• How to complete this task: What lines in the records below contain the string "system"? Copy every one.

• Records to process:
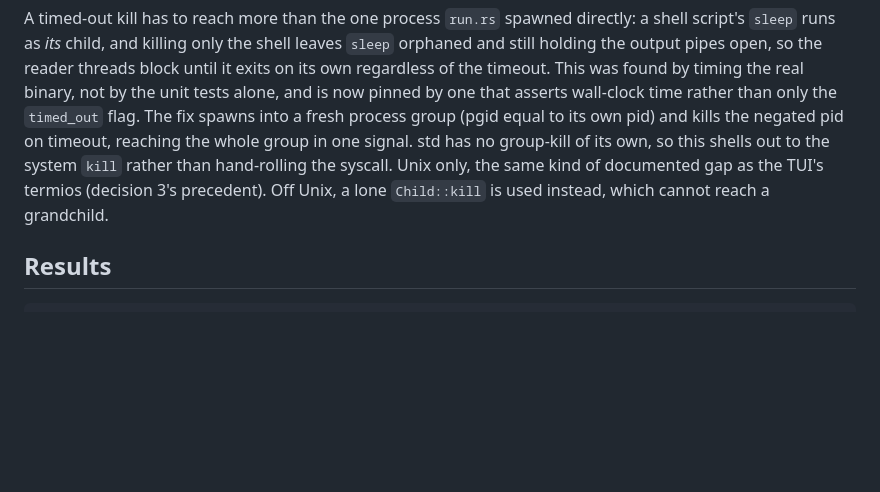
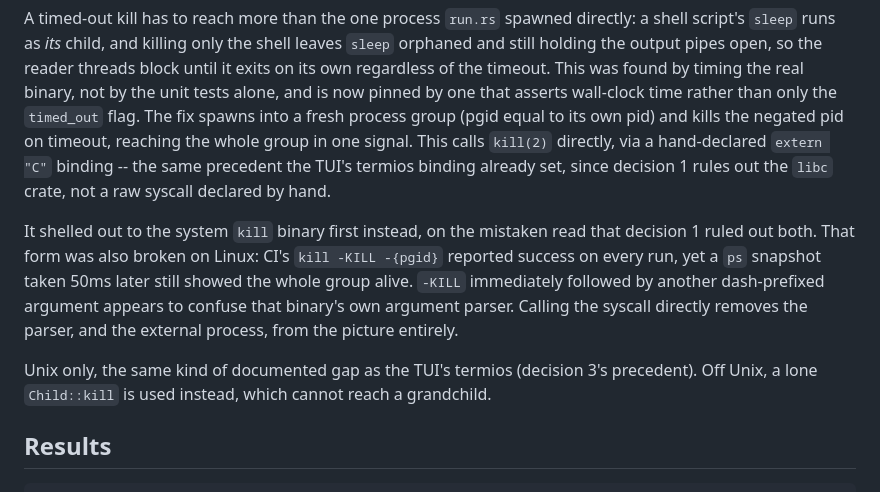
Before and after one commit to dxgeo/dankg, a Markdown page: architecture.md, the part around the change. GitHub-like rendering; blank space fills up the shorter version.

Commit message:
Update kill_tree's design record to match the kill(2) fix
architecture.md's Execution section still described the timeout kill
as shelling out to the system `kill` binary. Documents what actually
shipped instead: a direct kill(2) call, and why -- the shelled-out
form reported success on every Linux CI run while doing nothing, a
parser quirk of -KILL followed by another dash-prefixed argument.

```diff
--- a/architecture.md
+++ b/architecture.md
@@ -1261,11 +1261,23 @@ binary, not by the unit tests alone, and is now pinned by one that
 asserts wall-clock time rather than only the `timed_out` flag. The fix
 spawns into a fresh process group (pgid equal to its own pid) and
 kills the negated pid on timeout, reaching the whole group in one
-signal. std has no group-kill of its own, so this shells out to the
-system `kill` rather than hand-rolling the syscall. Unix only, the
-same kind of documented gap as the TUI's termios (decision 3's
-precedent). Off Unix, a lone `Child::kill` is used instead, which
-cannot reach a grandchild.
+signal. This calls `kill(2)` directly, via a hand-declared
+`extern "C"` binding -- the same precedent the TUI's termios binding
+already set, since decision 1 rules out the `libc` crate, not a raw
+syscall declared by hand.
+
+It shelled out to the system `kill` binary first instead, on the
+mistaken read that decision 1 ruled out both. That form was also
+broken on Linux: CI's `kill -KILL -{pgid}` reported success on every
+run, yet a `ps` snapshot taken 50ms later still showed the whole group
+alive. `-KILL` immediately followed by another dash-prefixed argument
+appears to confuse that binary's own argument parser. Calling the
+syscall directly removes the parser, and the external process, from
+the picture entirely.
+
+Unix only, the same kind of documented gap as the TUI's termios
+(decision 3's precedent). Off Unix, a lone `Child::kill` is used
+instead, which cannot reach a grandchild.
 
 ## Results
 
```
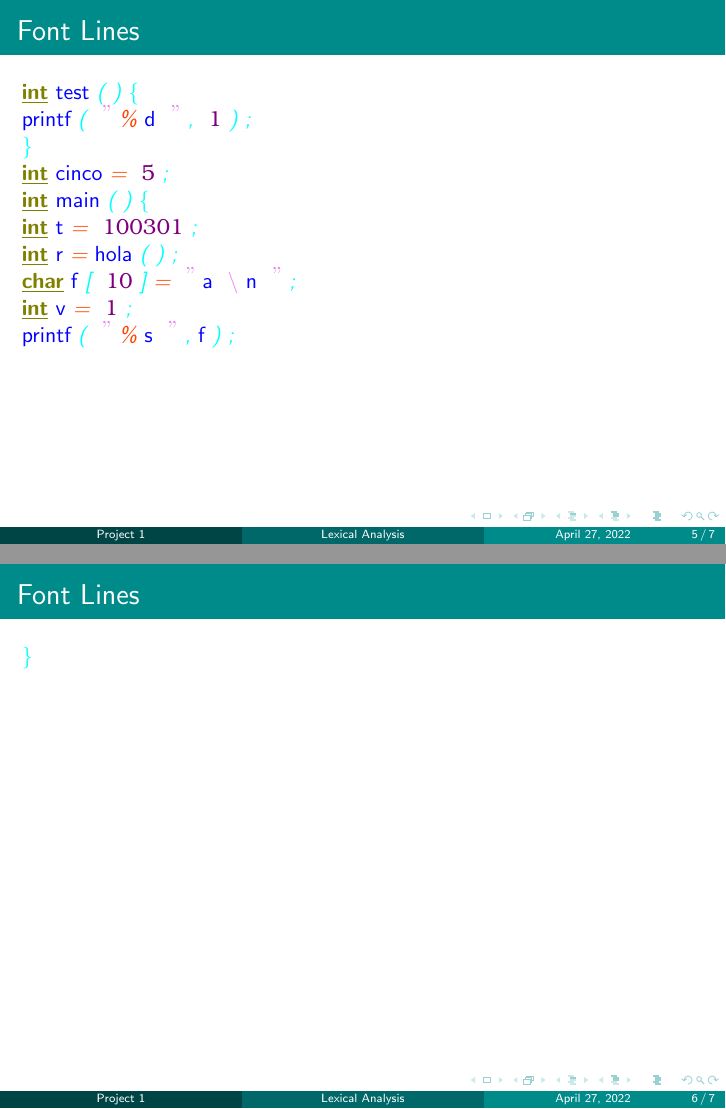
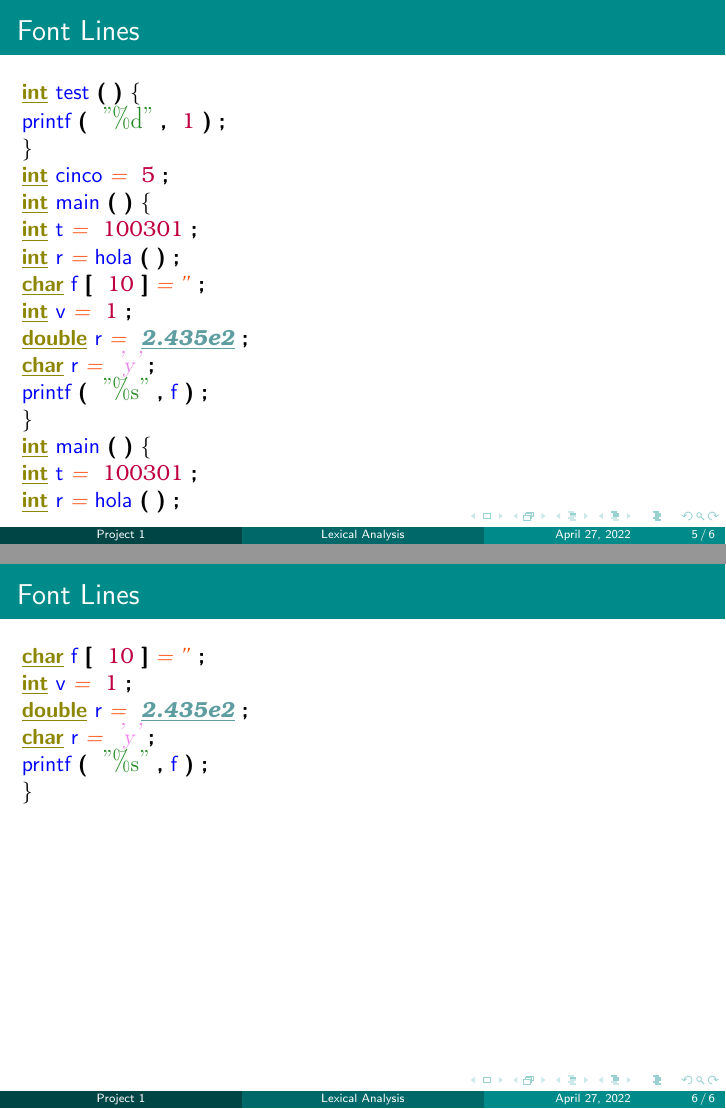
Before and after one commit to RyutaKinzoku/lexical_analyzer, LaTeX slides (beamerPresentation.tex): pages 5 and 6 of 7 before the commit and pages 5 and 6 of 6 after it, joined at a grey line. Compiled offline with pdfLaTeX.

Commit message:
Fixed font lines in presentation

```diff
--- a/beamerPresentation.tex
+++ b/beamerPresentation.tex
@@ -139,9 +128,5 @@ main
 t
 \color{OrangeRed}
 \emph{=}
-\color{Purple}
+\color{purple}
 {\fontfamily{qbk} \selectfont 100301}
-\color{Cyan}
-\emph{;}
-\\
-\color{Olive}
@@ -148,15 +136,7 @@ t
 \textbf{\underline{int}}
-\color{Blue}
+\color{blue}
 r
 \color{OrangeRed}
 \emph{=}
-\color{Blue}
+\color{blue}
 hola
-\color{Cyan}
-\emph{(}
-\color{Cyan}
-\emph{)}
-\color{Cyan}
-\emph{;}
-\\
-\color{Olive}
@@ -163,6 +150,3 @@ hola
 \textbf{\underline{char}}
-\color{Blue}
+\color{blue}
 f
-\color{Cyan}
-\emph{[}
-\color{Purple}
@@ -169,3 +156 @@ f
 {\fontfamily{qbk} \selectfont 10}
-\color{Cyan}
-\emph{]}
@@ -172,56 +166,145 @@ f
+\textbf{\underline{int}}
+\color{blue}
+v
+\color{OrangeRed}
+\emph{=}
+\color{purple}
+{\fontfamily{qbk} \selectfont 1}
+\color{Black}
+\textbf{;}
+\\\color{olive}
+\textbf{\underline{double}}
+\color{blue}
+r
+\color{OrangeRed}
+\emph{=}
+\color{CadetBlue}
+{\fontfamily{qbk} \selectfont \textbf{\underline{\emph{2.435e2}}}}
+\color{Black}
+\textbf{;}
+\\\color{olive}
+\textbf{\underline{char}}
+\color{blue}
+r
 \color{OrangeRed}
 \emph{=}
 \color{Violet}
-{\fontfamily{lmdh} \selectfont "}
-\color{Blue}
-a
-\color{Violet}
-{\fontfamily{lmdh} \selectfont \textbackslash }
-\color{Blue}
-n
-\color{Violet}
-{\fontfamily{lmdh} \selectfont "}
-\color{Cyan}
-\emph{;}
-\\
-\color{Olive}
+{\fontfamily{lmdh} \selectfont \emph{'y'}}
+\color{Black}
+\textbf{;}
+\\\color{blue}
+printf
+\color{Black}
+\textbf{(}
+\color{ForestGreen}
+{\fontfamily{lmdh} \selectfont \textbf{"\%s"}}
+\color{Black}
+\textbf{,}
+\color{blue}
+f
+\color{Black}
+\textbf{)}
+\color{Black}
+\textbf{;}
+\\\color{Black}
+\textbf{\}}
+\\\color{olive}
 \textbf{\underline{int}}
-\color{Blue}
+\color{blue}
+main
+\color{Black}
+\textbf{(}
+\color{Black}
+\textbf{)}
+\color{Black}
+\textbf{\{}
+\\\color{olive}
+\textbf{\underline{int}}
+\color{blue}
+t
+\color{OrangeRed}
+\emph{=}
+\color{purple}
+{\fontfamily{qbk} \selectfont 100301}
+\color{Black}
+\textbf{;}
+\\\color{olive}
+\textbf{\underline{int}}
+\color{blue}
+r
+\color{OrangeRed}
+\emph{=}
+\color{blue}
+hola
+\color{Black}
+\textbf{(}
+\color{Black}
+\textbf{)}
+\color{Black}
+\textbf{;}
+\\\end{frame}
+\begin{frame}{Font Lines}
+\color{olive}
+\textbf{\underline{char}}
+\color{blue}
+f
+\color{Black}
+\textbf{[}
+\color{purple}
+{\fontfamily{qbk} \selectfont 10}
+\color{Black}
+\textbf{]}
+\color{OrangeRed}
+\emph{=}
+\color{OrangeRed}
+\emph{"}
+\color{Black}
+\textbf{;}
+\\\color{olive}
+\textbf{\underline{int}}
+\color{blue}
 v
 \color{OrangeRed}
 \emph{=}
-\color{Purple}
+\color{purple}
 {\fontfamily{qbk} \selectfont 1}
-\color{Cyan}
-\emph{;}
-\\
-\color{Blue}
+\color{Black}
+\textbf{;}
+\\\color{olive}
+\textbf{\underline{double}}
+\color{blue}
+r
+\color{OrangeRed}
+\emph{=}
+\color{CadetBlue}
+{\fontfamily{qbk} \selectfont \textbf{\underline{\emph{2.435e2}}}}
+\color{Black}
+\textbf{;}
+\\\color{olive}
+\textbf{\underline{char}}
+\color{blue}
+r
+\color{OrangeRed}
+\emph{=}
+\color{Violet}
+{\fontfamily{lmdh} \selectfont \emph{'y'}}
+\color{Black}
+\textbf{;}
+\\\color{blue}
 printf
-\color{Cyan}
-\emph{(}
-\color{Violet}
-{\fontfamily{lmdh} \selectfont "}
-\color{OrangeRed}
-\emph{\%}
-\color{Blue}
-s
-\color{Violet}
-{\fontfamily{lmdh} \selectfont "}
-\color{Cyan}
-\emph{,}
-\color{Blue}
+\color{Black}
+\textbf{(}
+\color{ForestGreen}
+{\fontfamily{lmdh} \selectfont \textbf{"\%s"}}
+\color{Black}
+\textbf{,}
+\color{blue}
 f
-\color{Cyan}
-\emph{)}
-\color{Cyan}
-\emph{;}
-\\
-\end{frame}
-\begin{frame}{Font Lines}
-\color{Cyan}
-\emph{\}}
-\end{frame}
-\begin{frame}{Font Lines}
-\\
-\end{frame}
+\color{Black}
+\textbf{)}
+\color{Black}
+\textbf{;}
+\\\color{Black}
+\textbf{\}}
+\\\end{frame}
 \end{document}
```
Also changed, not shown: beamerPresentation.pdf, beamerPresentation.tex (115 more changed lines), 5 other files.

• The completed task:
as shelling out to the system `kill` binary. Documents what actually
-system `kill` rather than hand-rolling the syscall. Unix only, the
+It shelled out to the system `kill` binary first instead, on the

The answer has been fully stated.